Check each line of the material, and show the ones that include the word "bridging".
START MATERIAL PROVIDED
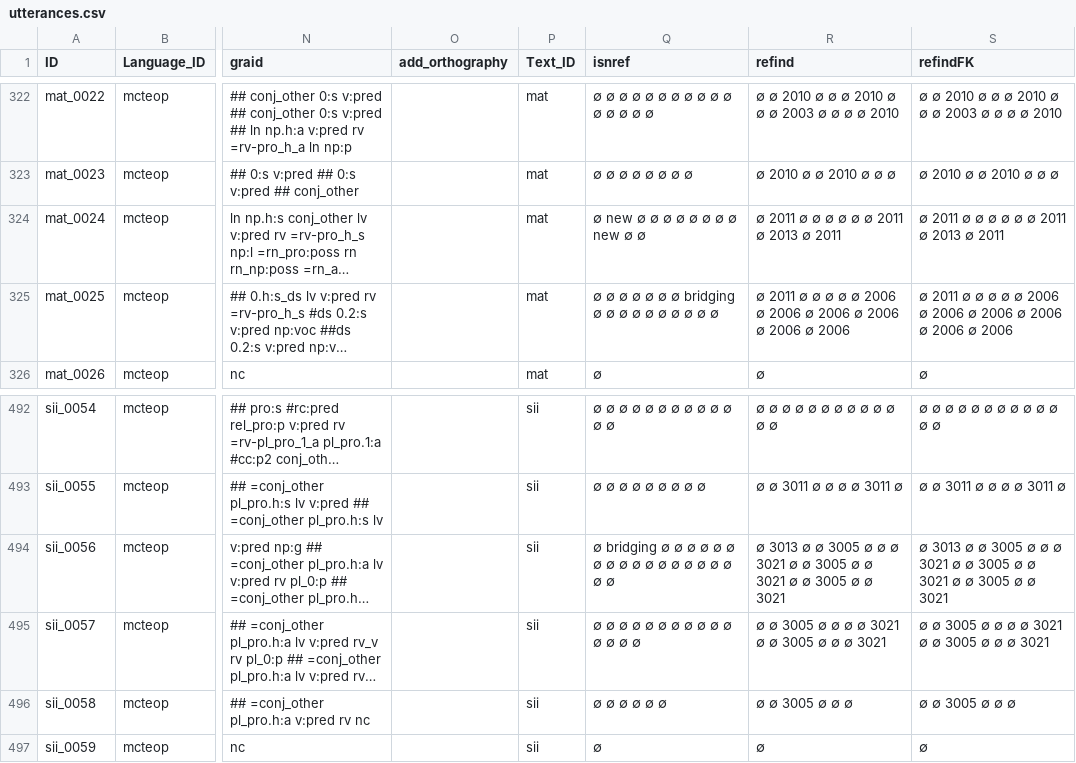
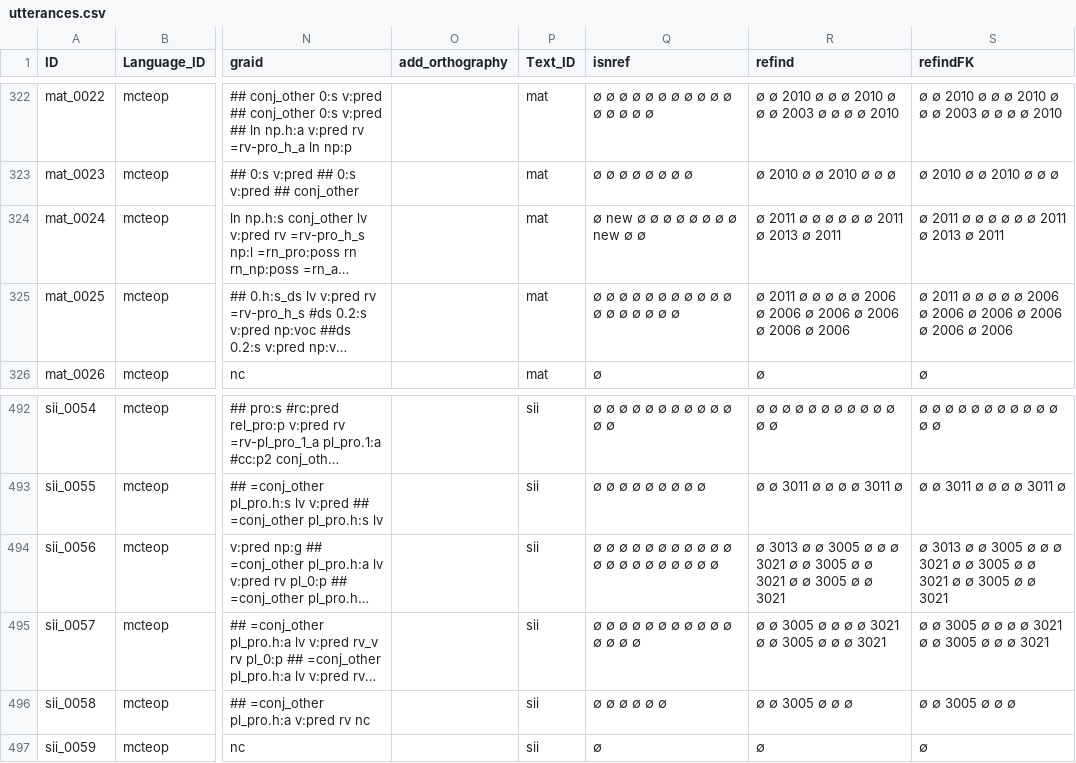
Before and after one commit to Multi-CAST/mcteop, a CSV file: cldf/utterances.csv, drawn as a sheet; only a part is shown, gaps mark what is left out; long unchanged cells end in …; the diff names each change by its address in the sheet, - before the commit and + after, or states it on an @@ line.

```diff
--- a/cldf/utterances.csv
+++ b/cldf/utterances.csv
-Q325 (isnref): ∅ ∅ ∅ ∅ ∅ ∅ ∅ bridging ∅ ∅ ∅ ∅ ∅ ∅ ∅ ∅ ∅ ∅
+Q325 (isnref): ∅ ∅ ∅ ∅ ∅ ∅ ∅ ∅ ∅ ∅ ∅ ∅ ∅ ∅ ∅ ∅ ∅ ∅
-Q494 (isnref): ∅ bridging ∅ ∅ ∅ ∅ ∅ ∅ ∅ ∅ ∅ ∅ ∅ ∅ ∅ ∅ ∅ ∅ ∅ ∅ ∅
+Q494 (isnref): ∅ ∅ ∅ ∅ ∅ ∅ ∅ ∅ ∅ ∅ ∅ ∅ ∅ ∅ ∅ ∅ ∅ ∅ ∅ ∅ ∅
```
Also changed, not shown: cldf/media.csv, cldf/media/mc_teop_mat.tsv, 13 other files.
END MATERIAL PROVIDED
__COMPLETED TASK__.
-Q325 (isnref): ∅ ∅ ∅ ∅ ∅ ∅ ∅ bridging ∅ ∅ ∅ ∅ ∅ ∅ ∅ ∅ ∅ ∅
-Q494 (isnref): ∅ bridging ∅ ∅ ∅ ∅ ∅ ∅ ∅ ∅ ∅ ∅ ∅ ∅ ∅ ∅ ∅ ∅ ∅ ∅ ∅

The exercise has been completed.